To my mind, a £30+ bottle of gin should be really special. Something that you buy a friend as a present. Something you recommend when someone asks, “Bob likes his gin – can you recommend a good one for his leaving present?”. Something you leave on the shelf and drink sparingly to make it last. Something that makes you utter “Wow!” every time you crack-open that bottle.
I can imagine it being hard for the creators of gin too. They spend months or years researching and experimenting, to eventually concoct what they think is the bees-knees; of course they will think that their creation compares with the best. However, there needs to be an extensive, objective assessment of where a product sits within the various price brackets.
The world needs more gins like Brecon; an excellent gin at a very reasonable price. I suppose that there’s an argument that this one went the other way and didn’t price high enough – but everyone loves their top-quality bargain and I think that’s a pricing strategy unto itself. On the flip-side, no one wants a rip-off, which brings me full circle really.
What do you think? Do the recent barrage of premium gin releases justify their price-tag, or are we just seeing egos inflating prices?

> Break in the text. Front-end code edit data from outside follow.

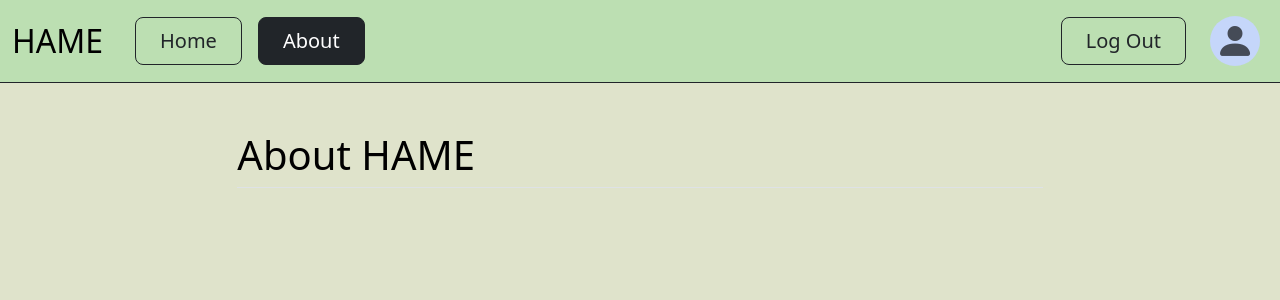
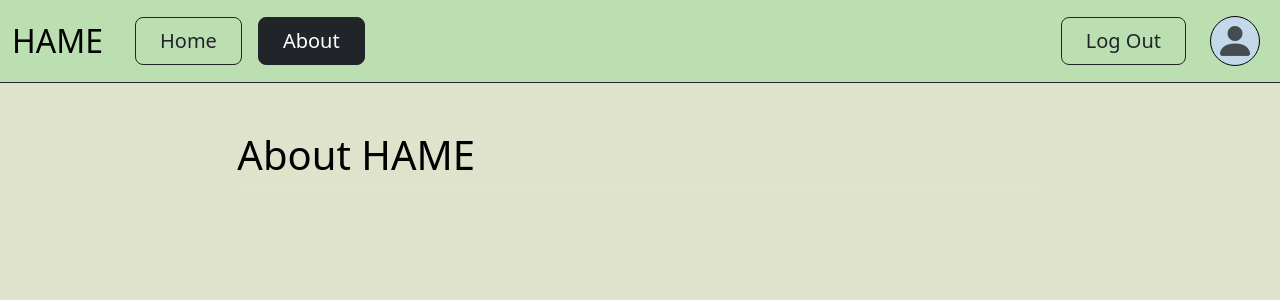
Before and after one commit to matthewsp124/hame, a Django app: page /hame/about/ in a window 1280 px wide. Shown: the top 300 px of the page. Run offline with Django 5.2, Linux system fonts and the light colour scheme; the visitor is signed in with stand-in values (Sample User, id 1).

Commit message:
minor UI improvements

```diff
--- a/hame_project/hame/templates/hame/base.html
+++ b/hame_project/hame/templates/hame/base.html
@@ -32,13 +32,12 @@
                         <a href="{% url 'hame:index' %}" class="btn btn-lg btn-outline-dark px-4 {% if request.resolver_match.url_name == 'index' %}active{% endif %}">Home</a>
                         <a href="{% url 'hame:about' %}" class="btn btn-lg btn-outline-dark px-4 {% if request.resolver_match.url_name == 'about' %}active{% endif %}">About</a>
                     </div>
-                    <ul class="navbar-nav ms-auto navbar-right align-items-center gap-3">
-                        <li class="nav-item">
+                    <div class="navbar-nav ms-auto navbar-right align-items-center gap-3 mt-4 mt-lg-0">
                         {% if user.is_authenticated %}
                             <div class="navbar-nav gap-3 align-items-center">
                                 <a href="{% url 'hame:logout' %}" class="btn btn-lg btn-outline-dark px-4" style="height: 48px;">Log Out</a>
                                 <a href="{% url 'hame:profile' %}" class="nav-link">
-                                        <span class="rounded-circle light-blue-background d-inline-flex align-items-center justify-content-center" style="width: 50px; height: 50px;">
+                                    <span class="rounded-circle light-blue-background d-inline-flex align-items-center justify-content-center border border-black" style="width: 50px; height: 50px;">
                                         <i class="bi bi-person-fill fs-1"></i>
                                     </span>
                                 </a>
@@ -49,8 +48,7 @@
                                 <a href="{% url 'hame:login' %}" class="btn btn-lg btn-outline-dark px-4">Log In</a>
                             </div>
                         {% endif %}
-                        </li>
-                    </ul>
+                    </div>
                 </div>
             </div>
         </nav>
--- a/hame_project/hame/templates/hame/profile.html
+++ b/hame_project/hame/templates/hame/profile.html
@@ -20,7 +20,7 @@
                         <span class="text-muted">{{ entry.created_at|date:"Y-m-d" }}</span>
                     </div>
                     {% if entry.text_body %}
-                        <p class="mb-1">{{ entry.text_body }}</p>
+                        <p class="mb-1 fs-5">{{ entry.text_body }}</p>
                         <br>
                         <a href="{% url 'hame:add_review' entry.location.id %}" class="btn btn-primary">Edit</a>
                         <form method="POST" action="{% url 'hame:delete_review' entry.id %}" class="d-inline" onsubmit="return confirm('Are you sure you want to delete this review?');">
@@ -30,7 +30,7 @@
                 </div>
             {% empty %}
                 <div class="list-group-item py-3 light-blue-background">
-                    <p class="mb-1 text-center">Nothing here yet - add some reviews and check back!</p>
+                    <p class="mb-1 text-center fs-5">Nothing here yet - add some reviews and check back!</p>
                 </div>
             {% endfor %}
         </div>
--- a/hame_project/static/styles.css
+++ b/hame_project/static/styles.css
@@ -8,7 +8,7 @@
 }
 
 .light-blue-background {
-    background-color: #c5d6fa !important;
+    background-color: #c5d6fac5 !important;
 }
 
 .light-yellow-background {
```
Lines whose indentation alone changed are shown as unchanged.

Have you discovered any bargains recently?
Cash Register image courtesy of Jo Jackman on flickr